• [What to work on] Would you filter these records and copy every line that has the word "code"?

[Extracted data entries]
────────────────────
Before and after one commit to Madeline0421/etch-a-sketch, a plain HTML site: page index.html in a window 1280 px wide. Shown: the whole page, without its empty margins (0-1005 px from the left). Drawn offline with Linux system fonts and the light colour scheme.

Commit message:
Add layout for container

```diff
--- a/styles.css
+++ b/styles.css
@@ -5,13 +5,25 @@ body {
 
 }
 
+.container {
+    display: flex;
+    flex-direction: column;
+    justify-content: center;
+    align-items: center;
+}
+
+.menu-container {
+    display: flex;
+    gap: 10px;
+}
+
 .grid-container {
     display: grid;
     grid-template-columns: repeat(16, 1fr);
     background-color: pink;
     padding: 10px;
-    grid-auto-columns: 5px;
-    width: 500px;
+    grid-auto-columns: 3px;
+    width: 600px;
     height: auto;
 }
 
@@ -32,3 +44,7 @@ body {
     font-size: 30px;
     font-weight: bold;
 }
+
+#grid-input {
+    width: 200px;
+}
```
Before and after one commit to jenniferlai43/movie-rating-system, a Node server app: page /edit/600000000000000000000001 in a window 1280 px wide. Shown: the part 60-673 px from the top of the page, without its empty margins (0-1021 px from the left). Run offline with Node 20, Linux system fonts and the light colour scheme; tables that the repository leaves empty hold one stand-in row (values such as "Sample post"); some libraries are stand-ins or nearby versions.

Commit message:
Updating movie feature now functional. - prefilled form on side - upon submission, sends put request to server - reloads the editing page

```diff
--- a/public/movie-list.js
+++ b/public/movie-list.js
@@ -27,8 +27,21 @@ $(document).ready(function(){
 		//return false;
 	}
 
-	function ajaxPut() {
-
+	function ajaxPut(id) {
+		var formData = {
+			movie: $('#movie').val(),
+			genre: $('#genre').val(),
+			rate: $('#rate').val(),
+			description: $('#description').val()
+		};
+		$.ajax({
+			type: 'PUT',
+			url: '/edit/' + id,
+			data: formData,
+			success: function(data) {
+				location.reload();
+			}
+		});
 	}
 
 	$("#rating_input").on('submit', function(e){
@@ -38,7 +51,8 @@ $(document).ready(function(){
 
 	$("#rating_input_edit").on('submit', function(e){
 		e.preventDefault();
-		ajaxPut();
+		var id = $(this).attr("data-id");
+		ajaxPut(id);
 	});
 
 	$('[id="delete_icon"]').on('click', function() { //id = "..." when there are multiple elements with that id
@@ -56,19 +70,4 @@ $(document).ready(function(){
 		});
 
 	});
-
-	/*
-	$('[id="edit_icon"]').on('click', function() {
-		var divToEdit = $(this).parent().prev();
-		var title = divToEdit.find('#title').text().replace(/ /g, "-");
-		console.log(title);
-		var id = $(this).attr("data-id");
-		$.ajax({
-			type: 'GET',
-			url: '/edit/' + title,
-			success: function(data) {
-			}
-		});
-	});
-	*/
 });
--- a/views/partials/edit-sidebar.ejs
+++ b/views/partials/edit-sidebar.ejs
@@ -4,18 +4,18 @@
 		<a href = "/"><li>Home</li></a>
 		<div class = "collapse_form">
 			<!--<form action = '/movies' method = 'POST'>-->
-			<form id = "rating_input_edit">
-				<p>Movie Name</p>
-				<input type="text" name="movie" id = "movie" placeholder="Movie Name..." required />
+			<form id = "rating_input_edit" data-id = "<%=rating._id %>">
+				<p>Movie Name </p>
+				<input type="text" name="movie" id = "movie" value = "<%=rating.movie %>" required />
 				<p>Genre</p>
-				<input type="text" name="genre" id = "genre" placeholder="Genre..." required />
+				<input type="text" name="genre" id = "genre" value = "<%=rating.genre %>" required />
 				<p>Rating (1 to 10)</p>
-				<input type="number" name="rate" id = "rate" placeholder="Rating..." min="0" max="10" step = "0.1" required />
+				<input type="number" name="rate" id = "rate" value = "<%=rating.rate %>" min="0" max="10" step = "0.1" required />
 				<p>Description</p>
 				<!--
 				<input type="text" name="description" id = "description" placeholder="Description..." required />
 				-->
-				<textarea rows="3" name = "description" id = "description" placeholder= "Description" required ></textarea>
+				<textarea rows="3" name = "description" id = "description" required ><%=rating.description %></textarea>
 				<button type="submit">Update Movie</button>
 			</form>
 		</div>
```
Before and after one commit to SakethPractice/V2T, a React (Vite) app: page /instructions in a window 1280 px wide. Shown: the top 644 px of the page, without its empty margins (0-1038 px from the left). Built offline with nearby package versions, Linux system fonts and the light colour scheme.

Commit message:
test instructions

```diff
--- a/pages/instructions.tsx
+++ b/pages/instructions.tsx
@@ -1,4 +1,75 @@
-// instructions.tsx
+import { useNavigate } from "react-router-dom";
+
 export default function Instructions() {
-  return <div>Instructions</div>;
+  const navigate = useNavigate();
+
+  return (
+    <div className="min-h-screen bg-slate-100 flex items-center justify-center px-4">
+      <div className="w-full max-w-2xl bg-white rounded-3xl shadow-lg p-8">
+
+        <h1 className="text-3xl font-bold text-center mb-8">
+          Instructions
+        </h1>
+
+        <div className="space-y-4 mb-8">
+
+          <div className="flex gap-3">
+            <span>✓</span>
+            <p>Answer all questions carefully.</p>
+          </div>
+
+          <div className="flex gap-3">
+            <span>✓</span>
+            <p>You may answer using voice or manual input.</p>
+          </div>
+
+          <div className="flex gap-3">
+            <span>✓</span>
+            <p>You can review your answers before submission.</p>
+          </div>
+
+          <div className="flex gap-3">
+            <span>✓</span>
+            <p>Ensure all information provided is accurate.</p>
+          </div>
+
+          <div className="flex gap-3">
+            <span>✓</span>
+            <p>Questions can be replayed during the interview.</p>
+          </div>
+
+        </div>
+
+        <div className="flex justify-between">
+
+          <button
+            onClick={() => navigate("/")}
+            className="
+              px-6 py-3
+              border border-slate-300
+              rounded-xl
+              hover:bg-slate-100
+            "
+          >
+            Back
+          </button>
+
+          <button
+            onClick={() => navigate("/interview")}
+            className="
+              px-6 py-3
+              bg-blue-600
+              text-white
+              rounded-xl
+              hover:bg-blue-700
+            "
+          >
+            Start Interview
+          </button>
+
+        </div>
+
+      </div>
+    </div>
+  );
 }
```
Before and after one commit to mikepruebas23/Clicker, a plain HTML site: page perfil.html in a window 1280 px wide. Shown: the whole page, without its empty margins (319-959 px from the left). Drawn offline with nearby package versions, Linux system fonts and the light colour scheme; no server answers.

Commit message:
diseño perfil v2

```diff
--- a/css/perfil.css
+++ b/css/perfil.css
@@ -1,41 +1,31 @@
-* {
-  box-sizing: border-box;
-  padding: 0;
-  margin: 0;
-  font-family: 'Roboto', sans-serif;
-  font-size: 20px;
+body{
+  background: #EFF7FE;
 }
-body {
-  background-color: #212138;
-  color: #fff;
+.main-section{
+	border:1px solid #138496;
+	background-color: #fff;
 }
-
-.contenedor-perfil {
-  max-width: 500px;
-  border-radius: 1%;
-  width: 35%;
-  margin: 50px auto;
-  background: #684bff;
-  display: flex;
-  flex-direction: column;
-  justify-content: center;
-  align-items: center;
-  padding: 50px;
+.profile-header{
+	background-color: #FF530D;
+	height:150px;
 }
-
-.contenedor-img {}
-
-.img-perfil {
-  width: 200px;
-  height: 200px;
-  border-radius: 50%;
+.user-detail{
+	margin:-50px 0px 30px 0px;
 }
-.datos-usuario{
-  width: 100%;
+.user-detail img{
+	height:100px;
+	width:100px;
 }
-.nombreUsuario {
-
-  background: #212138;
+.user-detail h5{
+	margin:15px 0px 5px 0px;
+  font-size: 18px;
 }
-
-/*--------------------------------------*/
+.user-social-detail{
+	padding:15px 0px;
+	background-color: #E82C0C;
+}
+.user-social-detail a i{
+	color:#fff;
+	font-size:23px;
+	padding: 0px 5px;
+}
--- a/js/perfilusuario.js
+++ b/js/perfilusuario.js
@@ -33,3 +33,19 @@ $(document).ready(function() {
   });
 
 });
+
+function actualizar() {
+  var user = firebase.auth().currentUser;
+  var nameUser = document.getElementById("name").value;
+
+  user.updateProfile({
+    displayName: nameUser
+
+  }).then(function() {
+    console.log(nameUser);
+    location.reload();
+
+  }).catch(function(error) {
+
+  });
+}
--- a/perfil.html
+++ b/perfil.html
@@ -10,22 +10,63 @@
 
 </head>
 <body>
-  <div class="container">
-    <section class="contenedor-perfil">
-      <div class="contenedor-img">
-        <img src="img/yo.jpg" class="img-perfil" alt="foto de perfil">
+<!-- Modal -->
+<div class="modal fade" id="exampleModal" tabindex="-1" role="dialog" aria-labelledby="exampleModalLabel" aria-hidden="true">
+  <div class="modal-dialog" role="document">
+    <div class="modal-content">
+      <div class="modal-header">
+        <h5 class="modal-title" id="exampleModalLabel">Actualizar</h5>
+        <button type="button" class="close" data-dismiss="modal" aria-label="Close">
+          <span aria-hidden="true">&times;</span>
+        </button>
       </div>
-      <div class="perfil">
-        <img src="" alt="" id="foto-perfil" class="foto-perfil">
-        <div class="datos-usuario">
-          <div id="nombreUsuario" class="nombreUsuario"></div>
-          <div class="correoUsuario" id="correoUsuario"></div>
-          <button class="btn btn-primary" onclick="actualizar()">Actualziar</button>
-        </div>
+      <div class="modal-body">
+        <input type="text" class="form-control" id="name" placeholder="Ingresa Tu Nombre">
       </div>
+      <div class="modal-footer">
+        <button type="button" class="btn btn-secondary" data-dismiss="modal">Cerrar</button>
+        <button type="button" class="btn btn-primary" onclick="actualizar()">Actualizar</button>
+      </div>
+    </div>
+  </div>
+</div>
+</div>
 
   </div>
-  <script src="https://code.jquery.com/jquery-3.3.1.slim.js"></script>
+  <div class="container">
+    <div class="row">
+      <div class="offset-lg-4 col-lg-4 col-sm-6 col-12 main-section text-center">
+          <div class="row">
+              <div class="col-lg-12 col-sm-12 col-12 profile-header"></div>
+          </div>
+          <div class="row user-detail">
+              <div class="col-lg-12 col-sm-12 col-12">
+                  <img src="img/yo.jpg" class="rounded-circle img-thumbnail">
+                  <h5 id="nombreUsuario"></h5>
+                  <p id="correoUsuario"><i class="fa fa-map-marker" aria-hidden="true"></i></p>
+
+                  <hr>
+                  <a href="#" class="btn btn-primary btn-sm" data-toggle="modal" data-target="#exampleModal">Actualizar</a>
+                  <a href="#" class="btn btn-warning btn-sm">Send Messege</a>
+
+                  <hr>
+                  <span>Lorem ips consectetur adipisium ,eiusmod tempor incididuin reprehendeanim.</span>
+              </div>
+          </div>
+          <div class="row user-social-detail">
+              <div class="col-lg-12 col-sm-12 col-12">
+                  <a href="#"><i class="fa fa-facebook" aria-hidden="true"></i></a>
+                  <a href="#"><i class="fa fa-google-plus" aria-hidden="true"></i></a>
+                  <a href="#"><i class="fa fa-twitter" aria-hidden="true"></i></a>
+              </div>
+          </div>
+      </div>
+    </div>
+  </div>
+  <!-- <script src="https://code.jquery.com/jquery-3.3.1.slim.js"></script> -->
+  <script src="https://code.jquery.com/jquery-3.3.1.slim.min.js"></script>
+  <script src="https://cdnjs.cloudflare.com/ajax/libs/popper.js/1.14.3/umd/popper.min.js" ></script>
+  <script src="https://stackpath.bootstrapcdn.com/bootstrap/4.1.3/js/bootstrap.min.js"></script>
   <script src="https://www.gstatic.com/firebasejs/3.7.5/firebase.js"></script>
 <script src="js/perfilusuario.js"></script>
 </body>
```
────────────────────
• [Written solution]
-  <script src="https://code.jquery.com/jquery-3.3.1.slim.js"></script>
+  <!-- <script src="https://code.jquery.com/jquery-3.3.1.slim.js"></script> -->
+  <script src="https://code.jquery.com/jquery-3.3.1.slim.min.js"></script>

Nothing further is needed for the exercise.